Your response must be made up of each line in the data below that contains the string "newcommand".

::::::

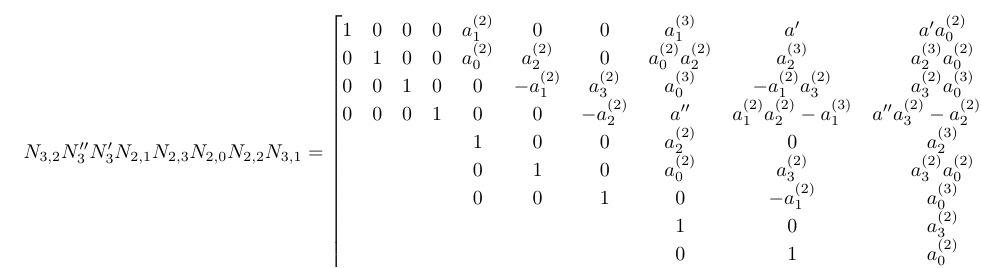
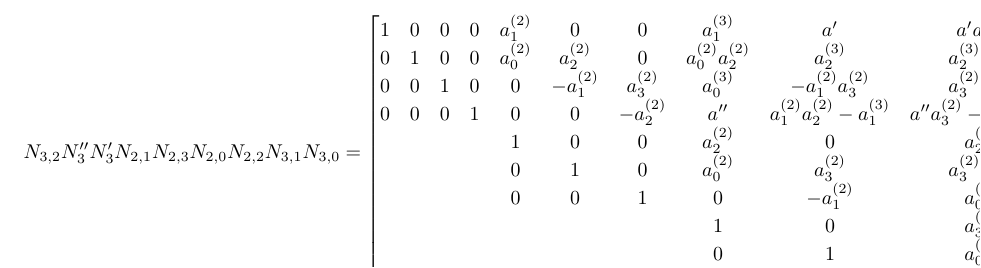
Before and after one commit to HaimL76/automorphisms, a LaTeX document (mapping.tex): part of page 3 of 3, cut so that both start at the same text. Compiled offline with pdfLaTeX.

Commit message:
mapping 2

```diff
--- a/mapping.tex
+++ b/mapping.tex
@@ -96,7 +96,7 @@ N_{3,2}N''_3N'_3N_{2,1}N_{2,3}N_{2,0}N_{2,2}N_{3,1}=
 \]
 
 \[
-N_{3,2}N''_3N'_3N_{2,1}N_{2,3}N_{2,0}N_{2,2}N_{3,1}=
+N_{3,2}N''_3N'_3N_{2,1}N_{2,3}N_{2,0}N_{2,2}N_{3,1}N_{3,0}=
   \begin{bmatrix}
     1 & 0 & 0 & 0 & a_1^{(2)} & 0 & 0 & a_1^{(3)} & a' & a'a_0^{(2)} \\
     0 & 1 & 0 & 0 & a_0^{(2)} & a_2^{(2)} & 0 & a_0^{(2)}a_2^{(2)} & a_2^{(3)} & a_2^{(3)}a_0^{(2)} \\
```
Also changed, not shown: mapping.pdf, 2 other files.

::::::

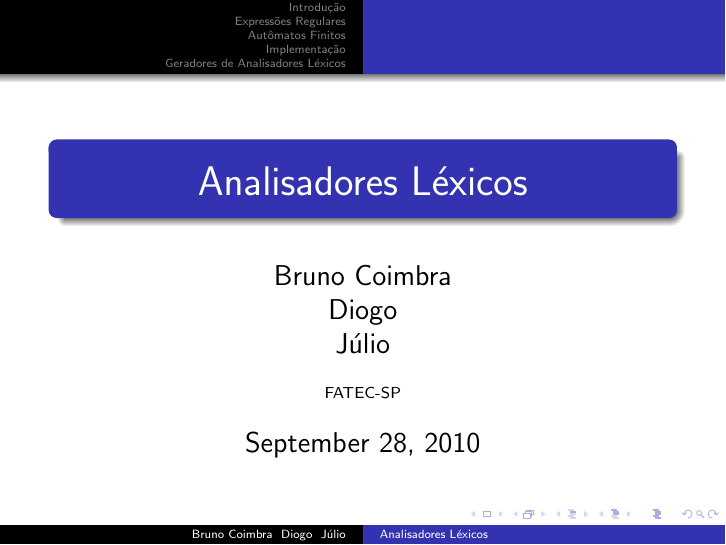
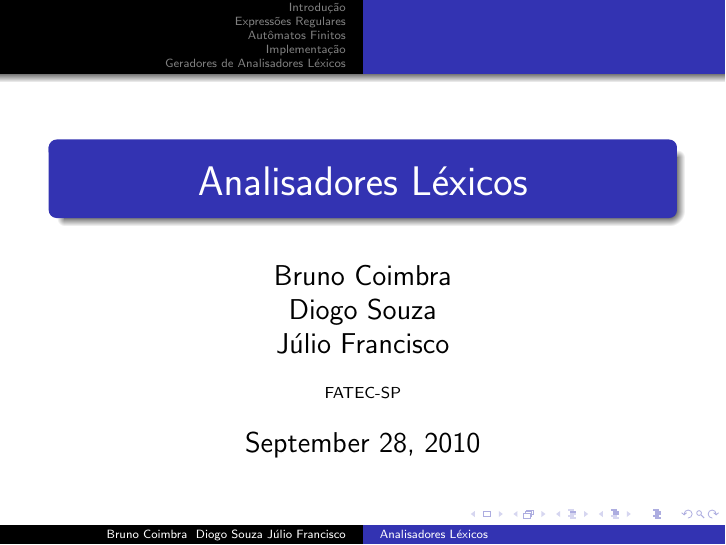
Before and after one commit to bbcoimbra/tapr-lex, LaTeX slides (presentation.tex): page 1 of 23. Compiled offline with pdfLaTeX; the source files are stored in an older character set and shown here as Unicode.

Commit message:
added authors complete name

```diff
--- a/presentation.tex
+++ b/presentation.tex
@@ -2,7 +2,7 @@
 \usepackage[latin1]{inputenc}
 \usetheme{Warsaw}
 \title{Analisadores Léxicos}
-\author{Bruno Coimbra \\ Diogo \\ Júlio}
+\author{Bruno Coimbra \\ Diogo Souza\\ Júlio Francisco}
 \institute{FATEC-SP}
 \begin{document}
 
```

::::::

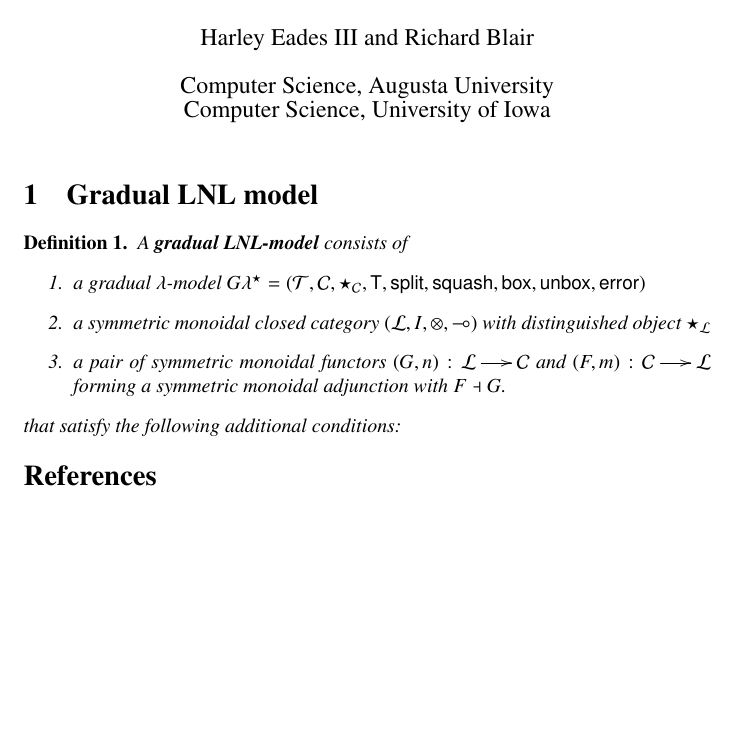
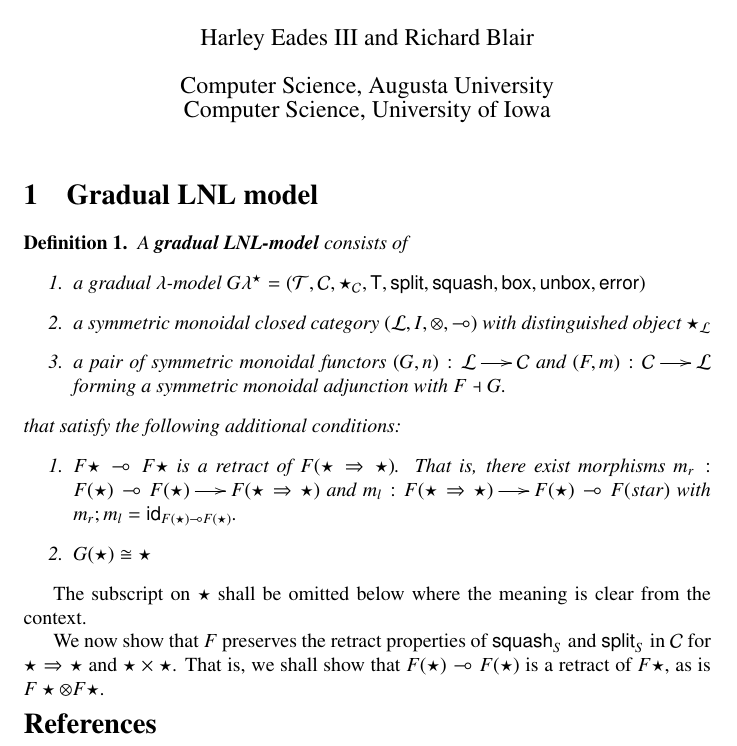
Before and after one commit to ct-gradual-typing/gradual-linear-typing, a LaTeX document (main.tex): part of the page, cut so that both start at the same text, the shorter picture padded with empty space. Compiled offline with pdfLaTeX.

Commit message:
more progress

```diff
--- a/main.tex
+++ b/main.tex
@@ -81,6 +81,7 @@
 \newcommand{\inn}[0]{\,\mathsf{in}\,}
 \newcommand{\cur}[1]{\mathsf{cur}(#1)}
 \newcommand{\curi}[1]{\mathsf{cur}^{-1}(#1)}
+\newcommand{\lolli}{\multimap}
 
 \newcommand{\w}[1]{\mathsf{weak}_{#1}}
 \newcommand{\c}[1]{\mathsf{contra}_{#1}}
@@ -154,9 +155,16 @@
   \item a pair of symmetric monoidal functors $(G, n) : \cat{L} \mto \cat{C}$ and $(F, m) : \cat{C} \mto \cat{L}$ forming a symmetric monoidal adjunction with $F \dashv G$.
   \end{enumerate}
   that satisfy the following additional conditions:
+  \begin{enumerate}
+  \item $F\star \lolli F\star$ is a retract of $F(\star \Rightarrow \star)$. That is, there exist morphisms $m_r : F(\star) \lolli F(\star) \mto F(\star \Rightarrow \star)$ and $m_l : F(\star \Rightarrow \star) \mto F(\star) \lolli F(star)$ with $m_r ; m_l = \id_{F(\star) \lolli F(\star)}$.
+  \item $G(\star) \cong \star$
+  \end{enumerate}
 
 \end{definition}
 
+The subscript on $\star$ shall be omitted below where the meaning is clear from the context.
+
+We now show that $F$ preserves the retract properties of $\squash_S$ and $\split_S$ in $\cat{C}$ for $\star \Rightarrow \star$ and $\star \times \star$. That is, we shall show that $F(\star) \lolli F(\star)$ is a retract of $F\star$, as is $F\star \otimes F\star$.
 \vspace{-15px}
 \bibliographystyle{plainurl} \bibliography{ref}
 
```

::::::

**Written reply:**
 \newcommand{\inn}[0]{\,\mathsf{in}\,}
 \newcommand{\cur}[1]{\mathsf{cur}(#1)}
 \newcommand{\curi}[1]{\mathsf{cur}^{-1}(#1)}
+\newcommand{\lolli}{\multimap}
 \newcommand{\w}[1]{\mathsf{weak}_{#1}}
 \newcommand{\c}[1]{\mathsf{contra}_{#1}}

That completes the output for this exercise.